The Auditorium started hosting concerts in the 1950s, and one of the most notable acts to ever perform at the venue was Elvis Presley, who came through town on May 13, 1956. After playing an afternoon show at the St. Paul Auditorium (a precursor to the St. Paul Civic Center), Elvis crossed the river to play the Minneapolis Auditorium. Attendance was much lower than expected—about 4,000 fans attended the Minneapolis show—and columnist and DJ Bill Diehl panned the performance in the paper the next week.

A few choice excerpts:

Last Sunday we met you for the first time. Remember Sunday? It was a day of disappointments. The weather was disappointing. Your crowds both at the St. Paul and Minneapolis auditoriums were disappointing (a Twin Cities total of something like 25,000 was expected and the combined total was only about 6,000). And Elvis, we're sorry to say it, but your act was disappointing.

Do you wonder why flops No. 2 in St. Paul and No. 3 in Minneapolis happened? Oh, they'll blame the weather and Mother's Day and anything else. We've been asking around, though, and I'll tell you one big reason: Moms and Dads had seen you on TV and didn't like your unnecessary bump-and-grind routine.

Why, Elvis, do you resort to your "Pelvis Presley" routine? You'd better drop it before more and more people drop you.



Despite the poor reviews, fans ate up the performance and relished the opportunity to see the rising star in person. Elvis even took the time to sign a few autographs with fans backstage after the show. Elvis Presley guitarist Scotty Moore has a surprisingly detailed history of the Minneapolis Auditorium at his website.


In the 1960s, the Minneapolis Auditorium's role as a concert venue was at its peak. In that decade, artists including Aretha Franklin, the Doors, Simon and Garfunkel, Tony Bennett, U2, and Jimi Hendrix. Photos of Jimi Hendrix's show recently resurfaced on history site Old Minneapolis, taken in the front row of the concert by fan Lindsay Smith.


The Auditorium was demolished in 1989 to make room for the Minneapolis Convention Center.

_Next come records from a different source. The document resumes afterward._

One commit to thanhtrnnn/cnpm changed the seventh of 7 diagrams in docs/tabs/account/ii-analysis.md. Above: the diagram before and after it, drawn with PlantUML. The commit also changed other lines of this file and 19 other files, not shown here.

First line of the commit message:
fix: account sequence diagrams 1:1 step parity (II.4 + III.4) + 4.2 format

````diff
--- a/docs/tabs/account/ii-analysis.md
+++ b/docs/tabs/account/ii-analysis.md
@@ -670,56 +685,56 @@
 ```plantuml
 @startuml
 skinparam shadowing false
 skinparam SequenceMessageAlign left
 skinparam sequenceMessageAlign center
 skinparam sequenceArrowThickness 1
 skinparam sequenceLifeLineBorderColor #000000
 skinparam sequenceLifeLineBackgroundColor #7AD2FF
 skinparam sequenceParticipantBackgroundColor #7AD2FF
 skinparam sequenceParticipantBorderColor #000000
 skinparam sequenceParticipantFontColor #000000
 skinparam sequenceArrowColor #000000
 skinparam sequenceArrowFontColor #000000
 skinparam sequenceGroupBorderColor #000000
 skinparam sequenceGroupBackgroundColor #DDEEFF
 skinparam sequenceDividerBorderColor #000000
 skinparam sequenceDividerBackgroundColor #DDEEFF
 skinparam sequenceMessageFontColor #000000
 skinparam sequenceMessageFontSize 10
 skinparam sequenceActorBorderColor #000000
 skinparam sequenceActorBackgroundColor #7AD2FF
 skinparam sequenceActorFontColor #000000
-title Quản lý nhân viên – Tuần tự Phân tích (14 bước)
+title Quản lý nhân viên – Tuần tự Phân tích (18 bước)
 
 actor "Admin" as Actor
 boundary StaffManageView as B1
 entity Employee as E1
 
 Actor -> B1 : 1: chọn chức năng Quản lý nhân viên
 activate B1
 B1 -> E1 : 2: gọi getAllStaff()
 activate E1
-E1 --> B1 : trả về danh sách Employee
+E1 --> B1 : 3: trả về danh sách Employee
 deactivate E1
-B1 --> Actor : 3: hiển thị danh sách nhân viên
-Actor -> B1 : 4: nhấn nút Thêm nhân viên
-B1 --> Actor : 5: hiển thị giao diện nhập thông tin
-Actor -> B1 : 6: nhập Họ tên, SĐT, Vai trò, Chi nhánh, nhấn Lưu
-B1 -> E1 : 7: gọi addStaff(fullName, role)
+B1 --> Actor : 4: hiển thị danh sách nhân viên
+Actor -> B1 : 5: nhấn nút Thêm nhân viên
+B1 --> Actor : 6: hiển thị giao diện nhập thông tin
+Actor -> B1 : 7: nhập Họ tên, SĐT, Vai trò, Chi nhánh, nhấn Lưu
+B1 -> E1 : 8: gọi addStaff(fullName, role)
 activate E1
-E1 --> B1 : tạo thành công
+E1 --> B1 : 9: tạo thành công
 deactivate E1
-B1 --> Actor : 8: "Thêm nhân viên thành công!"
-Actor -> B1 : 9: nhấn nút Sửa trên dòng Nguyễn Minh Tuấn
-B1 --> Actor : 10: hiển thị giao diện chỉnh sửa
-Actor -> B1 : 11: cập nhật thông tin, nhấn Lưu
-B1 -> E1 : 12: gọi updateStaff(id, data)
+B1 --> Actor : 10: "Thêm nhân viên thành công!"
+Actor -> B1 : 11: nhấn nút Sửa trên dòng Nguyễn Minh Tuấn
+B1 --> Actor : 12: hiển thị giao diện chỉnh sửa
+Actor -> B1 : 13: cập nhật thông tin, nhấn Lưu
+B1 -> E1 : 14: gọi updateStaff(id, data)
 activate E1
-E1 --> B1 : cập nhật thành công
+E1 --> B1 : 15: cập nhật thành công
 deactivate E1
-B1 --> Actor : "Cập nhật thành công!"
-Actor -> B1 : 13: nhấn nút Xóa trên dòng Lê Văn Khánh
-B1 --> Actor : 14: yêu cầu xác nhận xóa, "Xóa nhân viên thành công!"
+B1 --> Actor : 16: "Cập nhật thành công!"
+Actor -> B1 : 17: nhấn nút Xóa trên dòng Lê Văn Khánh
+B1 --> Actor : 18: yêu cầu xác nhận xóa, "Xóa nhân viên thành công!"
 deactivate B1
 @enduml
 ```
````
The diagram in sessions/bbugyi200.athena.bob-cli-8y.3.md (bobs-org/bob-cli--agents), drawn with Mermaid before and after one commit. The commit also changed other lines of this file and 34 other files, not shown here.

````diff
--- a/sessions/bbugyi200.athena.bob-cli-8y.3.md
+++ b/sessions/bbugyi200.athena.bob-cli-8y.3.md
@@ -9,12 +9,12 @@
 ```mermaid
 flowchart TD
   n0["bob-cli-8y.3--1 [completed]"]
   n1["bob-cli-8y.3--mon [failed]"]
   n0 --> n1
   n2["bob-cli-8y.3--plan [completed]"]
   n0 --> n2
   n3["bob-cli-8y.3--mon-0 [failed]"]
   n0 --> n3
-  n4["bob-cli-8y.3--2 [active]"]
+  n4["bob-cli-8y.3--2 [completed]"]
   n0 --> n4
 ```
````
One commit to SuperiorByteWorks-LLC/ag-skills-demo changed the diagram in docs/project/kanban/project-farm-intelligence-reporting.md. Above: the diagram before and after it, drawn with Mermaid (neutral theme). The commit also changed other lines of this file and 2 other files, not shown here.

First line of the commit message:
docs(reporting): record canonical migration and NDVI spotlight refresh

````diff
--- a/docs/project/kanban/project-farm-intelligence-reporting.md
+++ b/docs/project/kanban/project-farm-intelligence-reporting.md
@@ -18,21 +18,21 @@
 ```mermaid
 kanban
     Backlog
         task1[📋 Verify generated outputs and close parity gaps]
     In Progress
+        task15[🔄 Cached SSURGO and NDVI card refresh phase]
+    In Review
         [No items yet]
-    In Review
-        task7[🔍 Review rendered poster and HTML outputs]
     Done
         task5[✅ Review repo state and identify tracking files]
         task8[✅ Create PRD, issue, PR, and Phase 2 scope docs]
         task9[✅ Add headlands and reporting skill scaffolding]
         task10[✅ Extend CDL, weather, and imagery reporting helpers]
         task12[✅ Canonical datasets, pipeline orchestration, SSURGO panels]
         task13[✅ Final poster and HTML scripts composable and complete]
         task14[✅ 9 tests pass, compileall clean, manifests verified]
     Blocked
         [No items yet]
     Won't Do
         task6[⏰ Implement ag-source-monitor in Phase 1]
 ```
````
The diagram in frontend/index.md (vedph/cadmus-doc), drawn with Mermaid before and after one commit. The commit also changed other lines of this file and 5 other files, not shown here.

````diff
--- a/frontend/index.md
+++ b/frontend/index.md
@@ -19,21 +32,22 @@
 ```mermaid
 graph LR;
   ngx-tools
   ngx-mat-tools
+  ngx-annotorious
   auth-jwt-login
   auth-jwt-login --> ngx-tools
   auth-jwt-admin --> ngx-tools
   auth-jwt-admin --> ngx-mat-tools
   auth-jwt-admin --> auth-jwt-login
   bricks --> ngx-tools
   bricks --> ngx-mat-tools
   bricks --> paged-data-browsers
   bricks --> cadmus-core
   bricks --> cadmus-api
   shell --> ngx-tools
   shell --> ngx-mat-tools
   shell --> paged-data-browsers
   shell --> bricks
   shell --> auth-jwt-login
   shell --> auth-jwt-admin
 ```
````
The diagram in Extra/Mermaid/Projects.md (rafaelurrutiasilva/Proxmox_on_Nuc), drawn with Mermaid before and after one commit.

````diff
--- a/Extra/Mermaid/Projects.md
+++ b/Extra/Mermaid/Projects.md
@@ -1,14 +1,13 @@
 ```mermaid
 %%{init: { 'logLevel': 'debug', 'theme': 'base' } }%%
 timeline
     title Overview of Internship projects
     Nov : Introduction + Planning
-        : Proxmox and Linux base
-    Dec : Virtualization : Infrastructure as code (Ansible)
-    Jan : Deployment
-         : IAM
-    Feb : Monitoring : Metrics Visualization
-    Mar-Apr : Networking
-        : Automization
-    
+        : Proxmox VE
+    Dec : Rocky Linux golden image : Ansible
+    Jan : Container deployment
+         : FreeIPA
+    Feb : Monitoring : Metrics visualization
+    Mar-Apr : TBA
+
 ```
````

Clean Water Land & Legacy Amendment
This activity is made possible in part by the Minnesota Legacy Amendment’s Arts & Cultural Heritage Fund.